By Jake Robinson
People always seem to find something negative about a good thing – and that’s exactly what I’ve done.
Over the past two decades, cellphones have evolved from giant novelty phones into small computers. Although this provides convenience and a constant source of entertainment, it coincides with a side-effect which reads, “may distract you from everyday life.”
Even tasks as simple as walking to your next class are hindered by checking text messages, email and twitter. Instead of taking in the beauty of your surroundings, your eyes are glued to the screen of your phone while occasionally looking up to make sure you’re not about to walk into a wall. As an avid cellphone user myself, I am aware that I have been frequently guilty of the alleged. On Jan. 26, between 3 and 3:30 p.m. I walked around the school and began to count the number of people who had their phone in hand. I was surprised by my findings as I counted 108 people while I ironically tallied the results on my phone.
Cellphones are often praised for giving people the opportunity to be more social; however, it may do the opposite. Cellphone users are often neglecting their immediate company to talk to other people via text. Although it may sometimes be hard to ignore the temptation of checking your phone, the person who you are spending time with deserves your full attention.
Although I am once again guilty of doing this from time to time, I’ve begun to make an effort to neglect my phone instead of my company. I decided to attempt an evening without my phone on Jan. 23, when I went out for dinner with my friends. By the time I got to the restaurant I found myself already reaching for my phone that wasn’t there. After repeating that same action a few more times, I began to get entranced in conversation. By the time I got home, I had no urge to look for my phone.
Linda Frillman, a non-cellphone user, said she has been frustrated while at a dinner with her friends who were more interested in their phones than conversation.
“There were 10 people at my table and five of them had their cellphones out — I think that’s rude,” said Frillman. “When I’m at home I use my computer a lot, but when someone comes over to visit me I don’t sit at my computer. So I don’t understand why if I’m sitting at a table with someone, pulling out a cellphone and texting isn’t equally as rude.”

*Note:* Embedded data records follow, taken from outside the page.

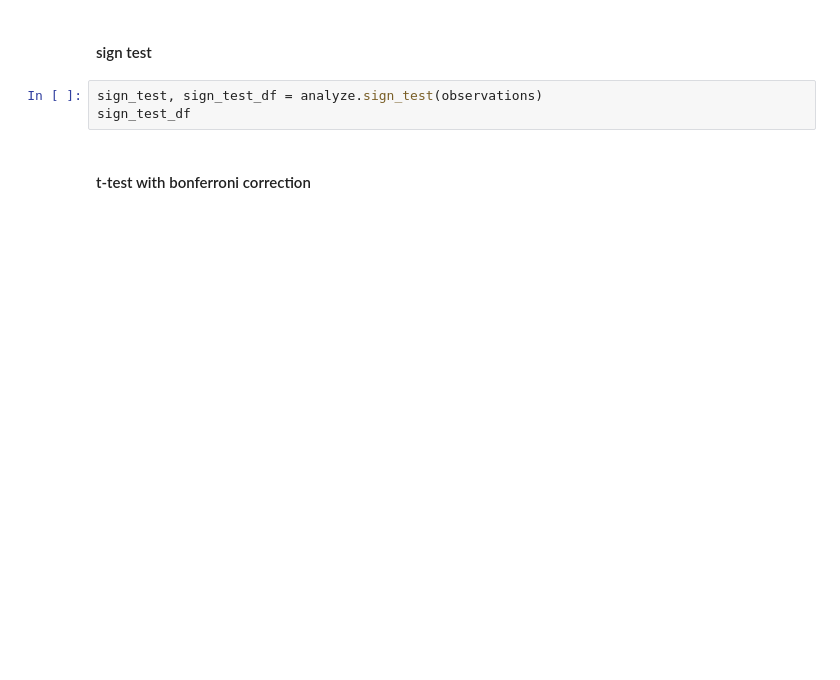
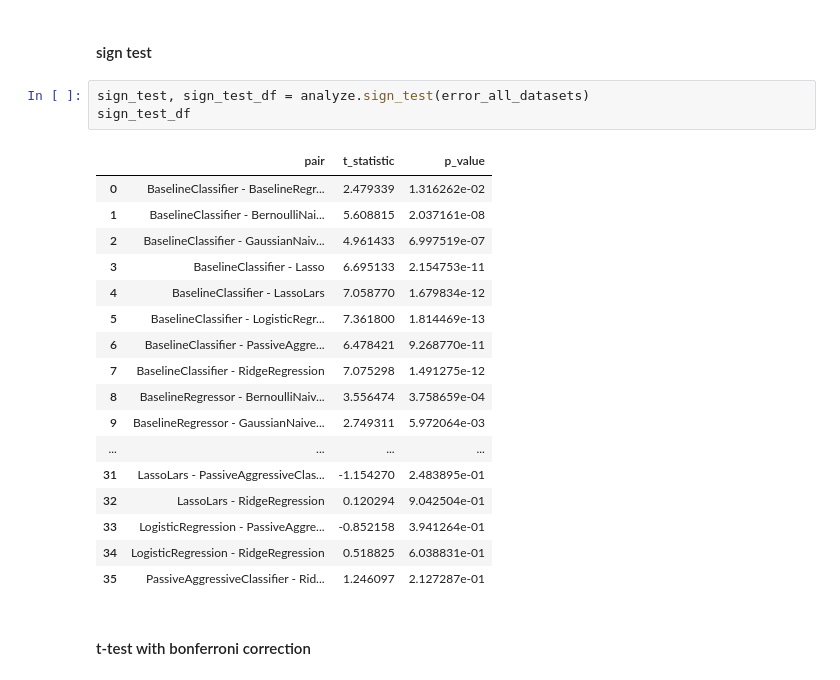
Before and after one commit to sktime/mlaut, a Jupyter notebook: mleap.ipynb, the cells around one changed output. Drawn from its saved outputs; the diff is of its cells as text; blank space fills up the shorter version.

```diff
--- a/mleap.ipynb
+++ b/mleap.ipynb
@@ -55,8 +191,26 @@ t_test_df
 # %% [markdown]
 #### sign test
 # %%
-sign_test, sign_test_df = analyze.sign_test(observations)
+sign_test, sign_test_df = analyze.sign_test(error_all_datasets)
 sign_test_df
+# %% [output]
+|  | pair | t_statistic | p_value |
+| 0 | BaselineClassifier - BaselineRegr... | 2.479339 | 1.316262e-02 |
+| 1 | BaselineClassifier - BernoulliNai... | 5.608815 | 2.037161e-08 |
+| 2 | BaselineClassifier - GaussianNaiv... | 4.961433 | 6.997519e-07 |
+| 3 | BaselineClassifier - Lasso | 6.695133 | 2.154753e-11 |
+| 4 | BaselineClassifier - LassoLars | 7.058770 | 1.679834e-12 |
+| 5 | BaselineClassifier - LogisticRegr... | 7.361800 | 1.814469e-13 |
+| 6 | BaselineClassifier - PassiveAggre... | 6.478421 | 9.268770e-11 |
+| 7 | BaselineClassifier - RidgeRegression | 7.075298 | 1.491275e-12 |
+| 8 | BaselineRegressor - BernoulliNaiv... | 3.556474 | 3.758659e-04 |
+| 9 | BaselineRegressor - GaussianNaive... | 2.749311 | 5.972064e-03 |
+| ... | ... | ... | ... |
+| 31 | LassoLars - PassiveAggressiveClas... | -1.154270 | 2.483895e-01 |
+| 32 | LassoLars - RidgeRegression | 0.120294 | 9.042504e-01 |
+| 33 | LogisticRegression - PassiveAggre... | -0.852158 | 3.941264e-01 |
+| 34 | LogisticRegression - RidgeRegression | 0.518825 | 6.038831e-01 |
+| 35 | PassiveAggressiveClassifier - Rid... | 1.246097 | 2.127287e-01 |
 # %% [markdown]
 #### t-test with bonferroni correction
 # %%
```
Also changed, not shown: parts of 12 cells of this notebook.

Cellphones can be a great resource because we now have so much information at our fingertips. There should be no shame in using them from time to time, however, we should begin to recognize our surroundings and choose the right moments to use our phones. Make sure to take in what is around you and engage in conversation because time goes by fast – you don’t want your best memories to be looking at your phone.